● What you should do
Lift every line from the entries that includes the word "link".

[Front-end code edit data]
....

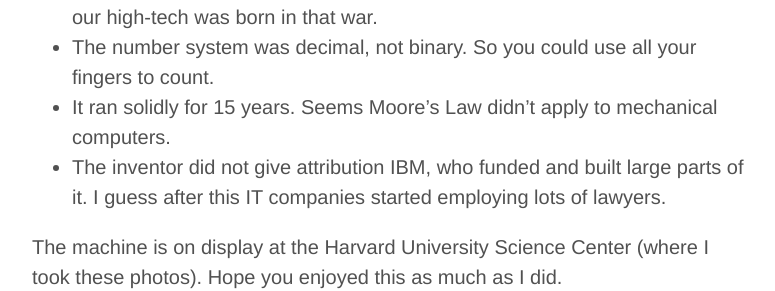
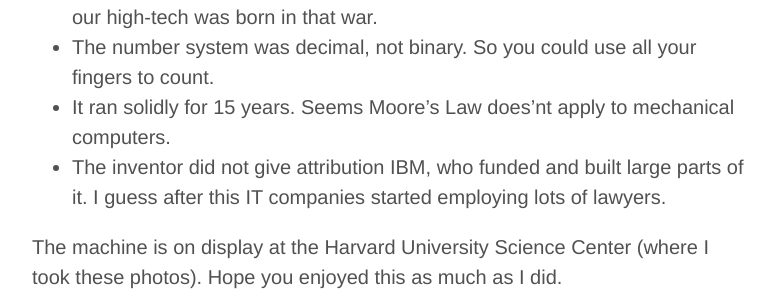
Before and after one commit to jacdevos/jacdevos.github.io.old, a Jekyll site: the page built from _posts/2014-08-03-The_origin_of_bug_loop_and_patch.md, in a window 1280 px wide and 900 px high, scrolled down 3402 px. Shown: the part 269-560 px from the top of the window, without its empty margins (248-1023 px from the left). Built offline with Jekyll 4.4.1, drawn with Linux system fonts in a browser that asks for light colours; Markdown is read by kramdown in place of the engine named in the settings.

Commit message:
Created :_posts/2014-08-03-The_origin_of_bug_loop_and_patch.md

```diff
--- a/_posts/2014-08-03-The_origin_of_bug_loop_and_patch.md
+++ b/_posts/2014-08-03-The_origin_of_bug_loop_and_patch.md
@@ -36,7 +36,7 @@ Tidbits I found interesting:
 * It was Steampunk! Ok, I mean it was electro-mechanical. The inventor Howard Aiken basically built a Babbage engine on steroids.
 * John Von Neumann used it to help design the atomic bomb. Seems most of our high-tech was born in that war.
 * The number system was decimal, not binary. So you could use all your fingers to count.
-* It ran solidly for 15 years. Seems Moore's Law didn't apply to mechanical computers.
+* It ran solidly for 15 years. Seems Moore's Law does'nt apply to mechanical computers.
 * The inventor did not give attribution IBM, who funded and built large parts of it. I guess after this IT companies started employing lots of lawyers.
 
 The machine is on display at the Harvard University Science Center (where I took these photos). Hope you enjoyed this as much as I did.
```
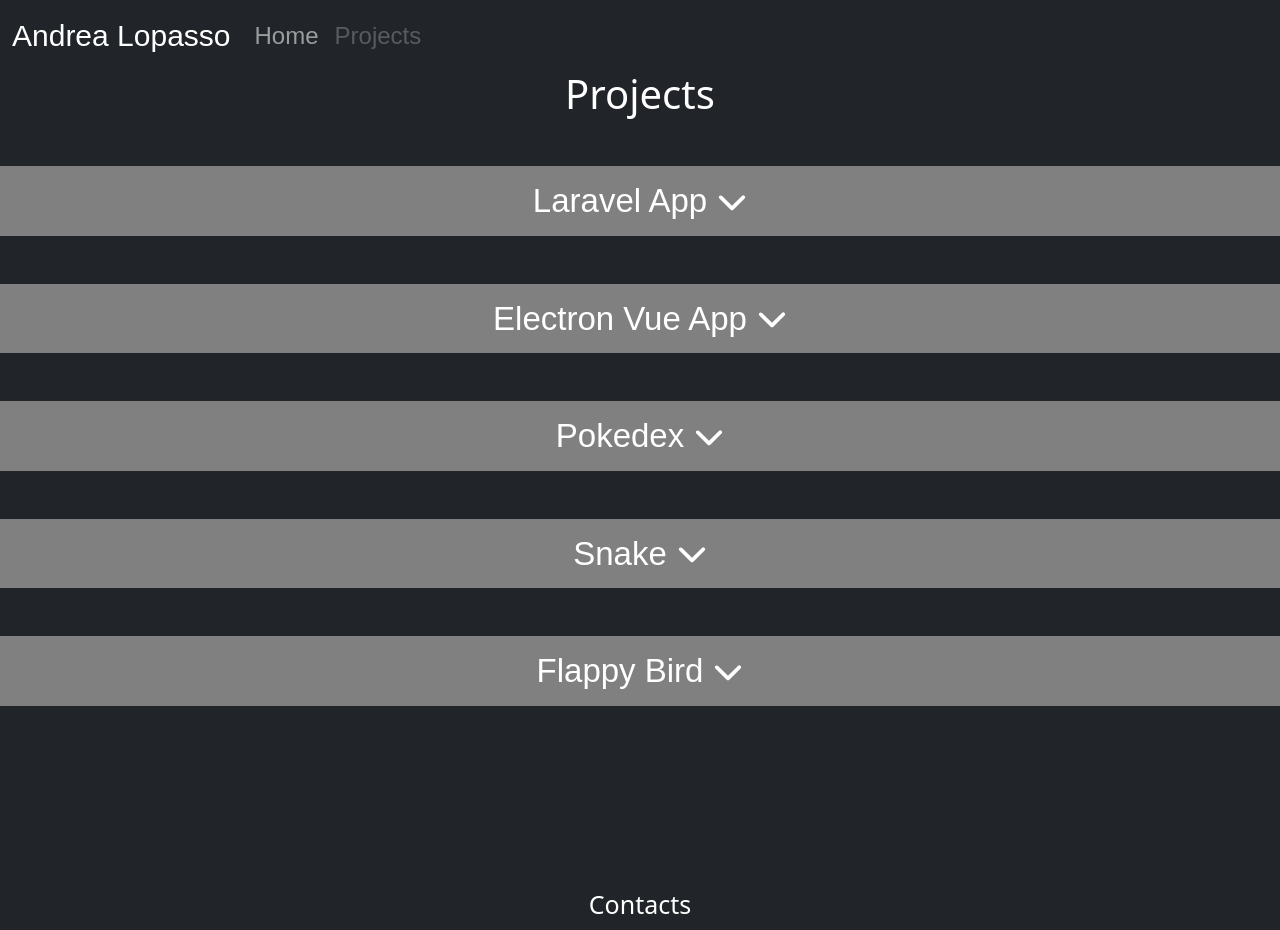
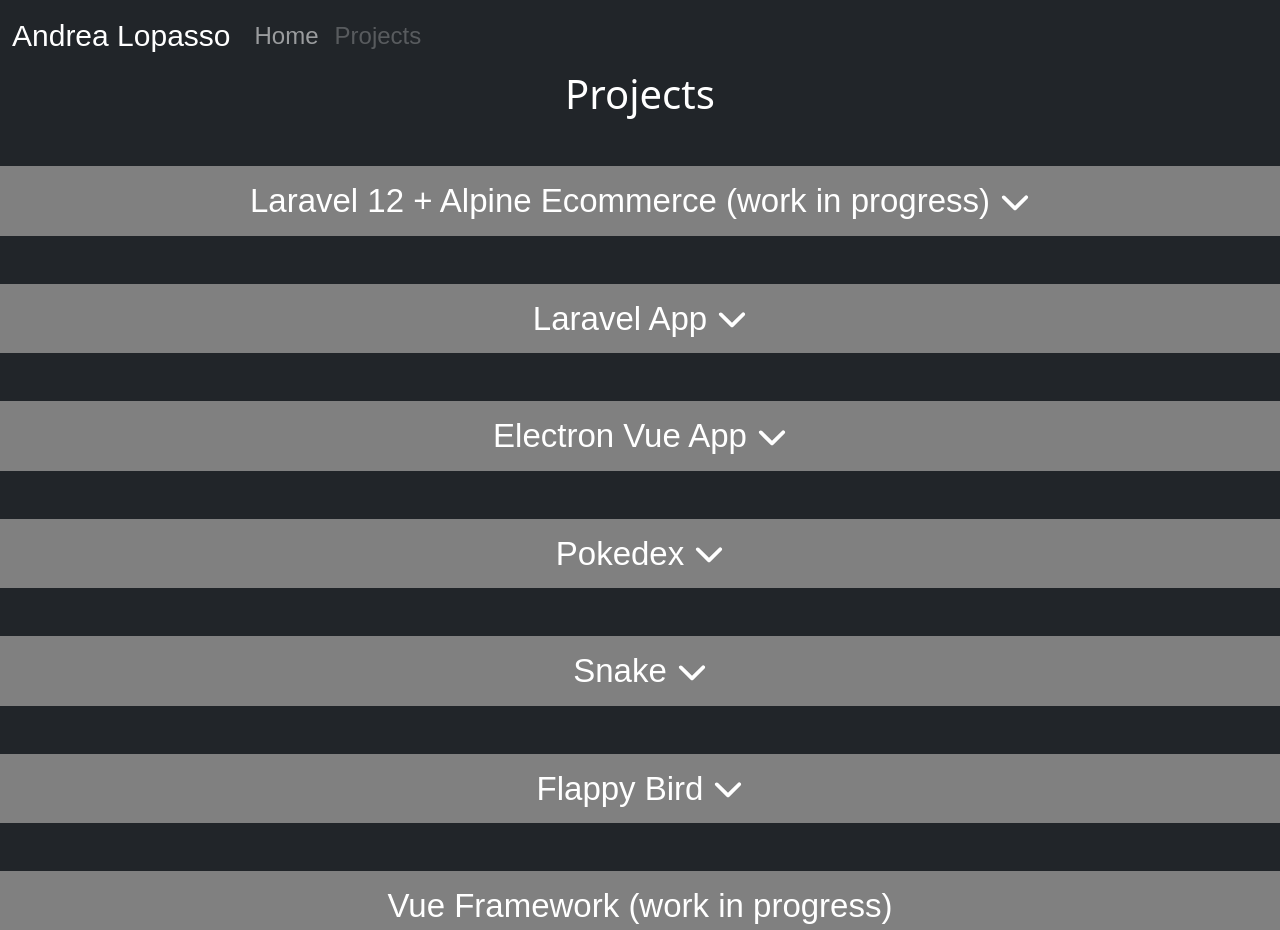
Before and after one commit to AndreaL021/cvWeb, a Vue app: page /#/projects in a window 1280 px wide. Shown: the top 930 px of the page. Built offline with nearby package versions, Linux system fonts and the light colour scheme; a web font is replaced by a local one; what @vueuse/gesture would draw is missing.

Commit message:
aggiunto nuovo progetto

```diff
--- a/src/views/ProjectsView.vue
+++ b/src/views/ProjectsView.vue
@@ -2,6 +2,72 @@
 <template>
   <div class="text-center home" style="overflow: hidden">
     <h1 style="color: white">Projects</h1>
+    <!-- Laravel12App -->
+    <div
+      class="row d-flex justify-content-center align-items-center text-center mt-5"
+      style="padding: 10px; background-color: grey"
+    >
+      <div class="col-12">
+        <a
+          style="text-decoration: none"
+          href="https://laravel12-ecommerce-main-olsbl8.laravel.cloud/"
+          target="blank"
+        >
+          <span class="link myFont">Laravel 12 + Alpine Ecommerce (work in progress)</span>
+        </a>
+        <fa-i
+          icon="fa-solid fa-chevron-down"
+          v-if="!laravel_ecommerce.expand"
+          @click="laravel_ecommerce.expand = true"
+          style="color: white; font-size: 30px; margin-left: 10px"
+        ></fa-i>
+        <fa-i
+          v-if="laravel_ecommerce.expand"
+          icon="fa-solid fa-chevron-up"
+          @click="laravel_ecommerce.expand = false"
+          style="color: white; font-size: 30px; margin-left: 10px"
+        ></fa-i>
+      </div>
+      <div
+        v-if="laravel_ecommerce.expand"
+        class="col-12 col-md-6 d-flex justify-content-center align-items-center mt-2"
+      >
+        <fa-i
+          icon="fa-solid fa-chevron-left"
+          @click="changeImage(-1)"
+          style="color: white; font-size: 30px; margin-right: 5px"
+        ></fa-i>
+        <a href="https://github.com/AndreaL021/Laravel12-ecommerce" target="blank">
+          <img
+            style="cursor: pointer"
+            width="100%"
+            :src="laravel_ecommerce.images[laravel_image_index]"
+          />
+        </a>
+        <fa-i
+          icon="fa-solid fa-chevron-right"
+          @click="changeImage(+1)"
+          style="color: white; font-size: 30px; margin-left: 5px"
+        ></fa-i>
+      </div>
+      <div class="col-12 mt-3" v-if="laravel_ecommerce.expand">
+        <p
+          style="color: white"
+          class="d-flex justify-content-center align-items-center"
+        >
+          Laravel app | &nbsp
+          <fa-i
+            icon="fa-brands fa-laravel"
+            style="color: orangered; font-size: 30px"
+          ></fa-i>
+          <fa-i
+            icon="fa-brands fa-bootstrap"
+            style="color: purple; font-size: 30px"
+          ></fa-i>
+        </p>
+      </div>
+    </div>
+    <!-- LaravelApp -->
     <div
       class="row d-flex justify-content-center align-items-center text-center mt-5"
       style="padding: 10px; background-color: grey"
@@ -66,6 +132,7 @@
         </p>
       </div>
     </div>
+    <!-- ElectronVueApp -->
     <div
       class="row d-flex justify-content-center align-items-center text-center mt-5"
       style="padding: 10px; background-color: grey"
@@ -118,6 +185,7 @@
         </p>
       </div>
     </div>
+    <!-- Pokedex -->
     <div
       class="row d-flex justify-content-center align-items-center text-center mt-5"
       style="padding: 10px; background-color: grey"
@@ -170,12 +238,15 @@
         </p>
       </div>
     </div>
+    <!-- Snake -->
     <div
       class="row d-flex justify-content-center align-items-center text-center mt-5"
       style="padding: 10px; background-color: grey"
     >
-      <div class="col-12 d-flex justify-content-center align-items-center text-center">
-        <router-link  style="width: fit-content"  class="nav-link" to="/snake"
+      <div
+        class="col-12 d-flex justify-content-center align-items-center text-center"
+      >
+        <router-link style="width: fit-content" class="nav-link" to="/snake"
           ><span class="link myFont">Snake</span></router-link
         >
         <fa-i
@@ -227,11 +298,14 @@
         </p>
       </div>
     </div>
+    <!-- Flappy bird -->
     <div
       class="row d-flex justify-content-center align-items-center text-center mt-5"
       style="padding: 10px; background-color: grey"
     >
-      <div class="col-12 d-flex justify-content-center align-items-center text-center">
+      <div
+        class="col-12 d-flex justify-content-center align-items-center text-center"
+      >
         <a
           class="nav-link"
           style="width: fit-content"
@@ -284,17 +358,43 @@
             style="color: yellow; font-size: 30px; margin-left: 5px"
           ></fa-i>
         </p>
-        <!-- <fa-i icon="fa-brands fa-html5" style="color: orangered; font-size: 30px;"></fa-i>
-          <fa-i icon="fa-brands fa-css3-alt" style="color: blue; font-size: 30px;"></fa-i>
-          <fa-i icon="fa-brands fa-js" style="color: yellow; font-size: 30px;"></fa-i>
-          <fa-i icon="fa-brands fa-vuejs" style="color: green; font-size: 30px;"></fa-i>
-          <fa-i icon="fa-brands fa-laravel" style="color: orangered; font-size: 30px;"></fa-i>
-          <fa-i icon="fa-solid fa-atom" style="color: blue; font-size: 30px;"></fa-i> -->
       </div>
+    </div>
+    <!-- VueFramework -->
+    <div
+      class="row d-flex justify-content-center align-items-center text-center mt-5"
+      style="padding: 10px; background-color: grey"
+    >
+      <div class="col-12">
+        <!-- <a
+          style="text-decoration: none"
+          href="https://github.com/AndreaL021/Laravelecommerce"
+          target="blank"
+        > -->
+        <span class="link myFont">Vue Framework (work in progress)</span>
+        <!-- </a> -->
+        <!-- <fa-i
+          icon="fa-solid fa-chevron-down"
+          v-if="!framework.expand"
+          @click="framework.expand = true"
+          style="color: white; font-size: 30px; margin-left: 10px"
+        ></fa-i>
+        <fa-i
+          v-if="framework.expand"
+          icon="fa-solid fa-chevron-up"
+          @click="framework.expand = false"
+          style="color: white; font-size: 30px; margin-left: 10px"
+        ></fa-i> -->
+      </div>
+      <div
+        v-if="framework.expand"
+        class="col-12 col-md-6 d-flex justify-content-center align-items-center mt-2"
+      ></div>
+      <div class="col-12 mt-3" v-if="framework.expand"></div>
     </div>
   </div>
 </template>
-  <script>
+<script>
 import electron_vue_video from "@/assets/ElectronVueApp/ElectronVueVideo.mp4";
 import flappy_bird_image from "@/assets/flappy_bird.png";
 import pokedex_image from "@/assets/pokedex.png";
@@ -333,6 +433,10 @@
         ],
         expand: false,
       },
+      framework: {
+        src: null,
+        expand: false,
+      },
       laravel_image_index: 0,
     };
   },
```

....

● Answer space
+          <span class="link myFont">Laravel 12 + Alpine Ecommerce (work in progress)</span>
-        <router-link  style="width: fit-content"  class="nav-link" to="/snake"
+        <router-link style="width: fit-content" class="nav-link" to="/snake"
           ><span class="link myFont">Snake</span></router-link
           class="nav-link"
+        <span class="link myFont">Vue Framework (work in progress)</span>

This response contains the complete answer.